= Exercise =
Tally the lines below that contain "name". The number is the whole answer.

= Records shown =
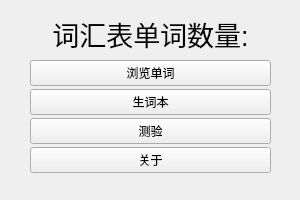
Above: main.ui from clear-sea/MemoriseWords before the change. Below: the same form after it.
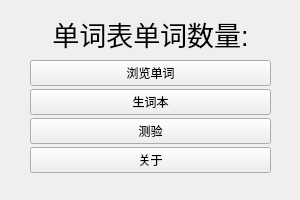
That is the form after the change. Icons and pictures are not drawn.

What changed in the file:
```diff
--- a/main.ui
+++ b/main.ui
@@ -50,7 +50,7 @@
        </font>
       </property>
       <property name="text">
-       <string>词汇表单词数量:</string>
+       <string>单词表单词数量:</string>
       </property>
       <property name="alignment">
        <set>Qt::AlignCenter</set>
```
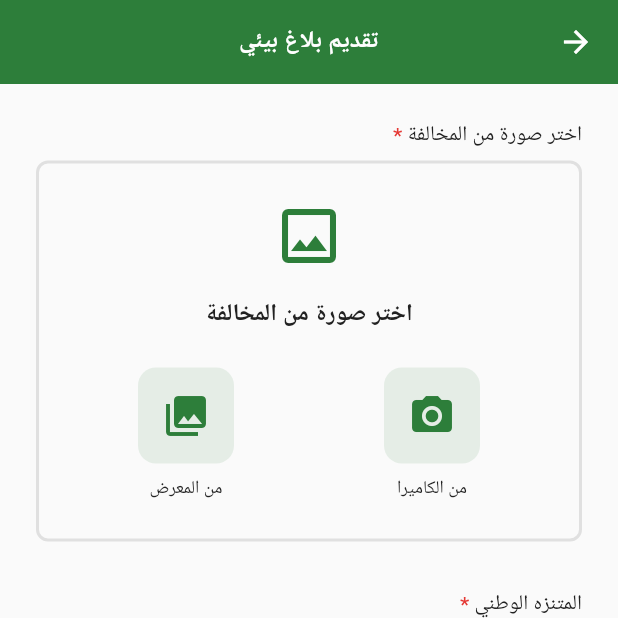
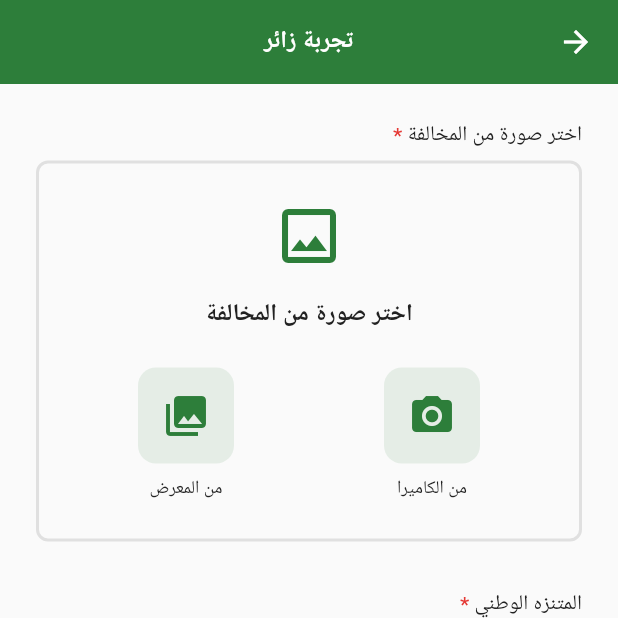
Before and after one commit to engahmed309/Environmental-Notice, a Flutter app: the screen it shows after launch, after a tap on "تقديم بلاغ جديد", on a phone screen of 412 x 824 dp, the top half of it. Run offline on Flutter 3.47's test engine with Material 3 defaults, Android fonts, the phone set to English and light mode, and no system bars; our stand-ins replace dio, flutter_bloc, image_picker, permission_handler; missing offline and left inert: dart:html; network calls fail.

Commit message:
change app name

```diff
--- a/lib/constants/app_strings.dart
+++ b/lib/constants/app_strings.dart
@@ -12,7 +12,7 @@ class AppStrings {
       'اختر تقديم بلاغ جديد للإبلاغ عن أي مخالفات أو انتهاكات بيئية في المتنزهات الوطنية';
 
   // Create Report Screen
-  static const String createReportTitle = 'تقديم بلاغ بيئي';
+  static const String createReportTitle = 'تجربة زائر';
   static const String selectImageLabel = 'اختر صورة من المخالفة';
   static const String selectImageFromCamera = 'من الكاميرا';
   static const String selectImageFromGallery = 'من المعرض';
```
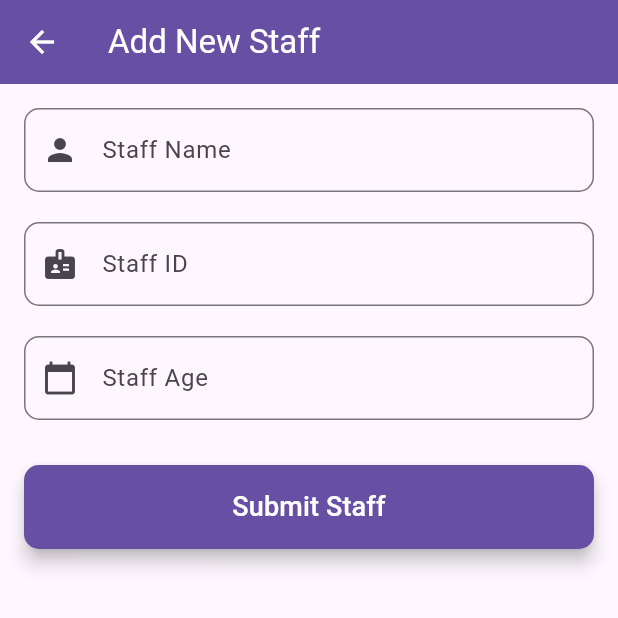
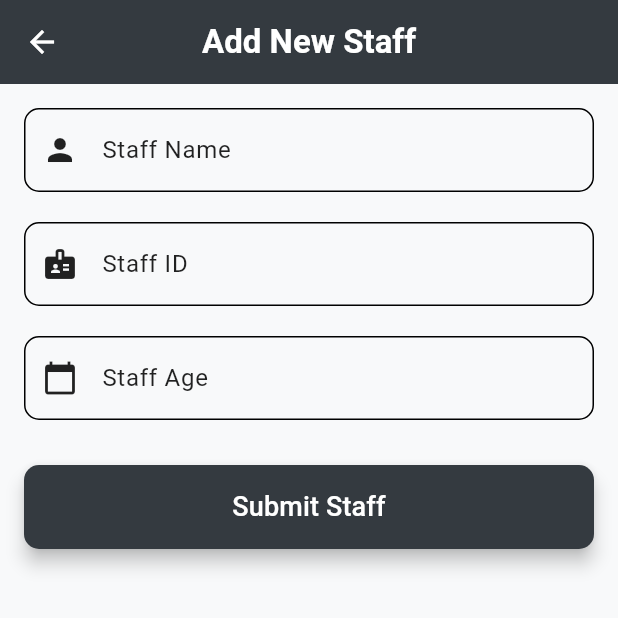
Before and after one commit to muqrock/staff_data, a Flutter app: the screen it shows after launch, on a phone screen of 412 x 824 dp, the top half of it. Run offline on Flutter 3.47's test engine with Material 3 defaults, Android fonts, the light colour scheme and no system bars; our stand-ins replace cloud_firestore, firebase_auth, firebase_core; accounts and stored records are empty; network calls fail.

Commit message:
Revamp app theme with custom colors and styles
Replaces the default Material theme with a custom color palette and component theming for scaffold, app bar, FAB, cards, buttons, text, icons, and dividers. Enhances visual consistency and modernizes the UI appearance.

```diff
--- a/lib/main.dart
+++ b/lib/main.dart
@@ -31,7 +31,63 @@
     return MaterialApp(
       debugShowCheckedModeBanner: false,
       title: 'Staff Manager',
-      theme: ThemeData(primarySwatch: Colors.indigo, useMaterial3: true),
+      theme: ThemeData(
+        useMaterial3: true,
+        scaffoldBackgroundColor: const Color(0xFFF8F9FA), // Ultra-light grey
+        appBarTheme: const AppBarTheme(
+          backgroundColor: Color(0xFF343A40), // Dark charcoal
+          foregroundColor: Colors.white,
+          elevation: 0,
+          centerTitle: true,
+        ),
+        floatingActionButtonTheme: const FloatingActionButtonThemeData(
+          backgroundColor: Color(0xFF495057), // Medium grey
+          foregroundColor: Colors.white,
+          elevation: 4,
+        ),
+        cardTheme: CardTheme(
+          color: Colors.white,
+          surfaceTintColor: Colors.white,
+          elevation: 1,
+          margin: EdgeInsets.all(8),
+          shape: RoundedRectangleBorder(
+            borderRadius: BorderRadius.circular(12),
+          ),
+        ),
+        elevatedButtonTheme: ElevatedButtonThemeData(
+          style: ElevatedButton.styleFrom(
+            backgroundColor: const Color(0xFF495057), // Matching FAB
+            foregroundColor: Colors.white,
+            padding: EdgeInsets.symmetric(horizontal: 24, vertical: 12),
+            shape: RoundedRectangleBorder(
+              borderRadius: BorderRadius.circular(8),
+            ),
+          ),
+        ),
+        textTheme: const TextTheme(
+          titleLarge: TextStyle(
+            color: Colors.black87,
+            fontWeight: FontWeight.w600,
+            fontSize: 22,
+          ),
+          bodyMedium: TextStyle(color: Colors.black87),
+          bodySmall: TextStyle(color: Colors.black54),
+        ),
+        iconTheme: const IconThemeData(color: Color(0xFF495057)),
+        dividerTheme: DividerThemeData(
+          color: Colors.grey[200],
+          thickness: 1,
+          space: 0,
+        ),
+        colorScheme: ColorScheme.light(
+          primary: Color(0xFF343A40), // App bar color
+          secondary: Color(0xFF495057), // Buttons/FAB
+          surface: Colors.white, // Cards
+          background: Color(0xFFF8F9FA), // Scaffold
+          onPrimary: Colors.white, // Text on dark
+          onSurface: Colors.black87, // Text on white
+        ),
+      ),
       initialRoute: '/add_staff', // 👈 This is now the first screen
       routes: {
         '/': (context) => const StaffListPage(),
```
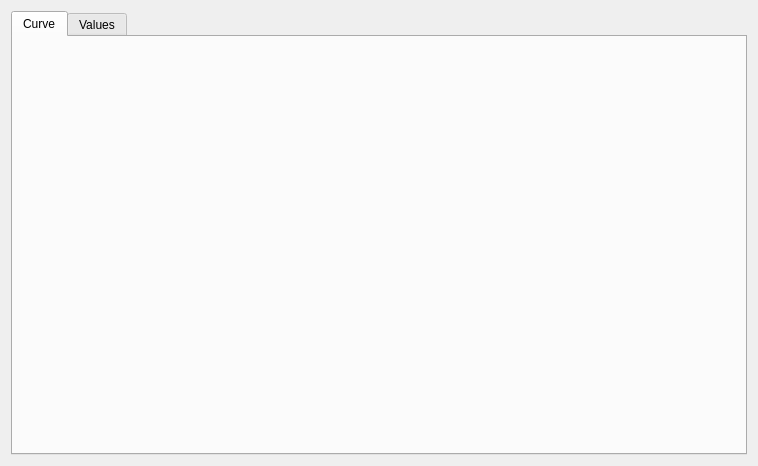
First picture: the form in caqtus/gui/condetrol/device_configuration_editors/sequencer_configuration_editor/channel_output_editor/calibrated_analog_mapping_widget.ui, repository light-scattering-iogs/caqtus, before the edit.
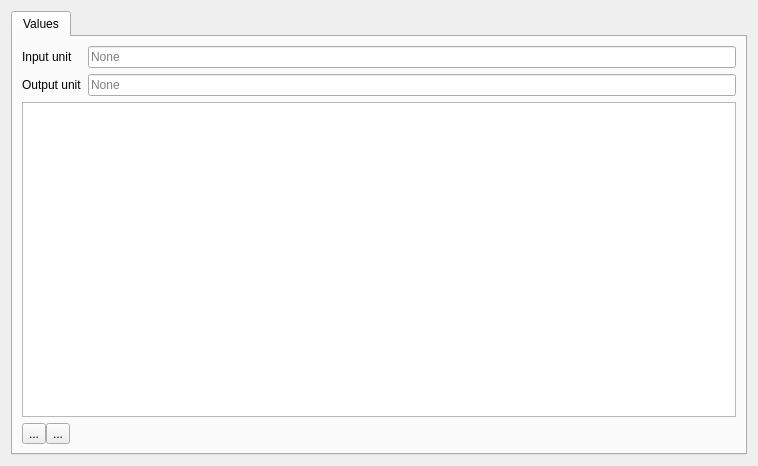
Second picture: the form after the edit.

Commit message: Fix analog mapping widget curve parent

Diff of the .ui file:
```diff
--- a/caqtus/gui/condetrol/device_configuration_editors/sequencer_configuration_editor/channel_output_editor/calibrated_analog_mapping_widget.ui
+++ b/caqtus/gui/condetrol/device_configuration_editors/sequencer_configuration_editor/channel_output_editor/calibrated_analog_mapping_widget.ui
@@ -19,12 +19,6 @@
      <property name="currentIndex">
       <number>0</number>
      </property>
-     <widget class="QWidget" name="curve_tab">
-      <attribute name="title">
-       <string>Curve</string>
-      </attribute>
-      <layout class="QVBoxLayout" name="verticalLayout_2"/>
-     </widget>
      <widget class="QWidget" name="tab_2">
       <attribute name="title">
        <string>Values</string>
```
The commit also changes 2 other files.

= Output below =
9